We’ve been warned for years that the federal government faces a grim fiscal future with spiraling debt driven by soaring spending. While lawmakers rightly use tax cuts to prevent the tax burden from getting too high, they have little appetite for reining in spending. Government actions to respond to COVID-19 and the ensuing recession have pushed spending and debt to new records.
Yesterday we learned the looming days of reckoning for America’s spending and debt addictions have arrived — not in some far away time horizon, not in 15 or 20 years, but here now.
First, the record breakers.
A note on spending and deficits: Both are projected to decline as a share of GDP after this year. The only good news is that means COVID-19 spending was temporary and, thankfully, interest rates remain low. But despite this, overall spending will quickly resume its upward climb – dragging deficits and debt along with it.
The coronavirus recession has affected not only the pocketbooks of hardworking families, it has also taken a toll on the federal government’s trust funds. We have known for years that major mandatory programs such as Medicare and Social Security were going broke, but assumed the day of reckoning was years off. Now, in a separate report, CBO projected it will come far sooner:
Dedicated revenues, like the payroll tax for Medicare, disability, and Social Security, that pay for trust fund spending will continue to flow so the programs won’t end, but after those dates the funds won’t be able to meet all obligations.
Despite warnings from CBO, the Social Security and Medicare Trustees, and many others, lawmakers have steadfastly refused to take corrective action.
These sobering CBO reports should serve as a timely reminder that lawmakers must consider not only short-term policies, but also whether the federal government is on an affordable or sustainable path in the first place.
While some do not worry about spending or the debt today, they should not be complacent with this year’s unprecedented spending and its impact on our poor fiscal condition. America’s debt-to-GDP increase will likely be the largest among the world’s developed economies this year, and the U.S. is the only country where debt will continue to rise after next year, beyond even the levels in this CBO report.
Push “pause” on another expensive COVID-19 relief bill. Billions in previously authorized funds remain unspent, and state revenues are seeing a healthy revenue resurgence. While interest rates may be low now, adding to today’s level of debt is not sustainable or affordable.

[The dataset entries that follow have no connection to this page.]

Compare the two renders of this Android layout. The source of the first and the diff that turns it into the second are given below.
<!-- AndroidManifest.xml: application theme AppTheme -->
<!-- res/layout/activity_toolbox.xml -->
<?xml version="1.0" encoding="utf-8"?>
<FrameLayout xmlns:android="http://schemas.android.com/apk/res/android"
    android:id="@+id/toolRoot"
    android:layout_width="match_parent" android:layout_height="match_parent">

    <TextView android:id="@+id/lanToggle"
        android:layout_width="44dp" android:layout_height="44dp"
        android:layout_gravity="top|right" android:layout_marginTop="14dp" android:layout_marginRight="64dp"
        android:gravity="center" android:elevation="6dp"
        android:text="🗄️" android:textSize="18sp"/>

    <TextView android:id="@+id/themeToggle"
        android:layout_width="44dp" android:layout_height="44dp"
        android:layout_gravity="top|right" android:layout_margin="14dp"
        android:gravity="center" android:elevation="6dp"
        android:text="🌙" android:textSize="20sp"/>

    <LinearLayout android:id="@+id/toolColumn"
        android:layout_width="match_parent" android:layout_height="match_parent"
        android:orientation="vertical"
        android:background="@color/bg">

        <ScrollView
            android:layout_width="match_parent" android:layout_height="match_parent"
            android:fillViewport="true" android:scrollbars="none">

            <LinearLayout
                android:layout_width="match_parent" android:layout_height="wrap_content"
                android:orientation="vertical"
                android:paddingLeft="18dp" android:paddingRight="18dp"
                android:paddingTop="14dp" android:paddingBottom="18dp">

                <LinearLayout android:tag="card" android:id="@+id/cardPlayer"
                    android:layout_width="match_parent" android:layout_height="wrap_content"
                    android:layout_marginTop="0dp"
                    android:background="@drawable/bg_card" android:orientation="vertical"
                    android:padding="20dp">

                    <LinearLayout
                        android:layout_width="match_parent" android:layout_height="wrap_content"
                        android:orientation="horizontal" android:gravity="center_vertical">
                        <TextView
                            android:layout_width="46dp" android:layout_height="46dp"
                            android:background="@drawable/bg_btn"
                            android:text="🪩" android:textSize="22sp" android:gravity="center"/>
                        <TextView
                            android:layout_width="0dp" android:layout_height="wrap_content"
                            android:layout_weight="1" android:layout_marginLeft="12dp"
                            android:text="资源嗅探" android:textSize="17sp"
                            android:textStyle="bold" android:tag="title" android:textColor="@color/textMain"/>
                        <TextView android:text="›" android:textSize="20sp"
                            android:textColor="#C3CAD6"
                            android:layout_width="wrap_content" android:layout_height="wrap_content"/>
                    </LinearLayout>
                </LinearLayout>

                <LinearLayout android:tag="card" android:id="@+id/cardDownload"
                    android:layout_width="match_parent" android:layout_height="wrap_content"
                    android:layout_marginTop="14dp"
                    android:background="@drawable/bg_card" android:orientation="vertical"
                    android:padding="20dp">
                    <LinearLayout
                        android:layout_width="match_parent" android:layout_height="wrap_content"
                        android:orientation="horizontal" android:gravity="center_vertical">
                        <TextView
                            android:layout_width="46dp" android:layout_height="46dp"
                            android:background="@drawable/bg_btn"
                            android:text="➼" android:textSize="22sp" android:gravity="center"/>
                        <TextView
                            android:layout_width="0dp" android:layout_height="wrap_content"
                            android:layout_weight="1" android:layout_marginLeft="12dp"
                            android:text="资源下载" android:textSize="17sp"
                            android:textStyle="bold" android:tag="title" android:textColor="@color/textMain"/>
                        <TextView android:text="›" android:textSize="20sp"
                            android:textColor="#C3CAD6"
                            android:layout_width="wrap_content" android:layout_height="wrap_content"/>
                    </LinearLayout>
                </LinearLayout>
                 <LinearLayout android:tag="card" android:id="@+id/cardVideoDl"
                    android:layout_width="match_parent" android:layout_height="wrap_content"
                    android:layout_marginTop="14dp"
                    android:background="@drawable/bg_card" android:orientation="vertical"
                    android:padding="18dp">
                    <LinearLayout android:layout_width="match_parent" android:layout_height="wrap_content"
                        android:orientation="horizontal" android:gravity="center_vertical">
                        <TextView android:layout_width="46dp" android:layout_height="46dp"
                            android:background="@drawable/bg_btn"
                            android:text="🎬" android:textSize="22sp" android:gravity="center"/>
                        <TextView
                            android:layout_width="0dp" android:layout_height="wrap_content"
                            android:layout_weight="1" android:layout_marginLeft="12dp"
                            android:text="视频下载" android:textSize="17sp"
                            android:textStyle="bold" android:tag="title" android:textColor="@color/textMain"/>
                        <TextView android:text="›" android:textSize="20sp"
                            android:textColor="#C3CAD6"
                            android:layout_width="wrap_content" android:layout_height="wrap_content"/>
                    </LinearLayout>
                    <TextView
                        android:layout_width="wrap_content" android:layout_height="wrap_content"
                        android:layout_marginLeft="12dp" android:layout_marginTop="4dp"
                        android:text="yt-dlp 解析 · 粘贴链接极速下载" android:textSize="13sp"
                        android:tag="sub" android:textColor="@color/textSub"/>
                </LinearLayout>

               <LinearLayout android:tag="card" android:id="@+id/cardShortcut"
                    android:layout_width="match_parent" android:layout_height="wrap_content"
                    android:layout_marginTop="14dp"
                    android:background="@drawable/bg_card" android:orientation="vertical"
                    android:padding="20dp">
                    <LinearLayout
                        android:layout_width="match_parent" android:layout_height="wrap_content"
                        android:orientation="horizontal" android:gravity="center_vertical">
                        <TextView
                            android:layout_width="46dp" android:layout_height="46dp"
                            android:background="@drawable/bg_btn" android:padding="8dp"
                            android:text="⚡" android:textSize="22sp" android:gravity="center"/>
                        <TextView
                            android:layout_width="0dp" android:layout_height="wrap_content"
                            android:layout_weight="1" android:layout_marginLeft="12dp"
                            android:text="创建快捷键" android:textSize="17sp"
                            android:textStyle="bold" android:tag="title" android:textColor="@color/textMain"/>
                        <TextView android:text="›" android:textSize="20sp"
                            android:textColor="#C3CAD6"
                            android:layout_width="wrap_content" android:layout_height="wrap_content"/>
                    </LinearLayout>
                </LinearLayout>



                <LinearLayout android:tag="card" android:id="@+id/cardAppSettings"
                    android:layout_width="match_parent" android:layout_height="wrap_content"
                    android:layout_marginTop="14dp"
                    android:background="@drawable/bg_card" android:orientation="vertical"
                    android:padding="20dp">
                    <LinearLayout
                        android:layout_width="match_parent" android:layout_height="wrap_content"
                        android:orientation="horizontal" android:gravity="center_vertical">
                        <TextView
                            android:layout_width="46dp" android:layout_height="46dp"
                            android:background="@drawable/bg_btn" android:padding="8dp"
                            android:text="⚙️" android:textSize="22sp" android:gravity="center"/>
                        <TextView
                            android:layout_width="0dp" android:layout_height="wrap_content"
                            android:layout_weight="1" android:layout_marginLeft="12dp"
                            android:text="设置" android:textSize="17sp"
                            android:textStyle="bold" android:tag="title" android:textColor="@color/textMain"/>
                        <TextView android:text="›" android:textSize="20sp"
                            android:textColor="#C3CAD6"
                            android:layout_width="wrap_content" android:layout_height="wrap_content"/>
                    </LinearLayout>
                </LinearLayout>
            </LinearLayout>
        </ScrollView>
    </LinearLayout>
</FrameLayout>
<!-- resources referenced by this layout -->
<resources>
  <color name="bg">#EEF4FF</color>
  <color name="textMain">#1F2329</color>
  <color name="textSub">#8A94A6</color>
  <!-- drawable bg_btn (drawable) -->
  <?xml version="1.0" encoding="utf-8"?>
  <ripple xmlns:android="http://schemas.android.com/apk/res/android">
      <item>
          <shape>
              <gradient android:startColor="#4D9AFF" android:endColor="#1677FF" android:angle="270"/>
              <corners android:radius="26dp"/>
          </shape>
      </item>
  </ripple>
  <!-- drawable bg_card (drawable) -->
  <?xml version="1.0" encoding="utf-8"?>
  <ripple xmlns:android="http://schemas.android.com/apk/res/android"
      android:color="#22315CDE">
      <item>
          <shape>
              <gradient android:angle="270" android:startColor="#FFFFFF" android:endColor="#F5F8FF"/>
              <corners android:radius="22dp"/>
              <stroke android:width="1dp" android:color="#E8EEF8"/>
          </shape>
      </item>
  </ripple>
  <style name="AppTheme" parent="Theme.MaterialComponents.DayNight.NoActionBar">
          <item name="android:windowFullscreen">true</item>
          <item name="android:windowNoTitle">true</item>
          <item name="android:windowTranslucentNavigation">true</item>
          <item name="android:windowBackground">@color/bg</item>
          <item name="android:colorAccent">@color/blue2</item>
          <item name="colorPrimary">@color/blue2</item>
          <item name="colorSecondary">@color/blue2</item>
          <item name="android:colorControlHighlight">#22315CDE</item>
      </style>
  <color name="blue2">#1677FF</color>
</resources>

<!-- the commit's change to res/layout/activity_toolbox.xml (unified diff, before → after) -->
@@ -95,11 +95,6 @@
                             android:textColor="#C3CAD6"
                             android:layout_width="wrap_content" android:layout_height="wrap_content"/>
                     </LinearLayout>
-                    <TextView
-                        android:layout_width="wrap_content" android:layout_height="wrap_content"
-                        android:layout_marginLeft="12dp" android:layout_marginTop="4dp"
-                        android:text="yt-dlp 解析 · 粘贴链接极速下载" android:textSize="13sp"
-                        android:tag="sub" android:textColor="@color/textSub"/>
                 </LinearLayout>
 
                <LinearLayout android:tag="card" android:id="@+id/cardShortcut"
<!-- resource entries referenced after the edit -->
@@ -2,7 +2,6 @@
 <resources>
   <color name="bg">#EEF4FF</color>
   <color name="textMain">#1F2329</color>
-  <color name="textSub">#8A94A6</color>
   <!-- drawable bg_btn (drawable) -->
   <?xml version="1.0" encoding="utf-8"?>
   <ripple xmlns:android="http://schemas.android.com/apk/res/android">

Fix our massive spending problem and reform the biggest spending programs so they are affordable and work better for those who rely on them most.
Get their arms around the debt. While investors flock to the U.S., if we want to be viewed as the safest harbor in uncertain times, we cannot continue unchecked borrowing. The bipartisan TRUST Act that would create bicameral “rescue committees” for each of the major trust funds would be a good place to start. So too would the bipartisan Congressional Budget Reform Act, which would impose spending reforms and rein in the debt.
These reforms would put our country on a more sustainable path and position our economy to recover stronger.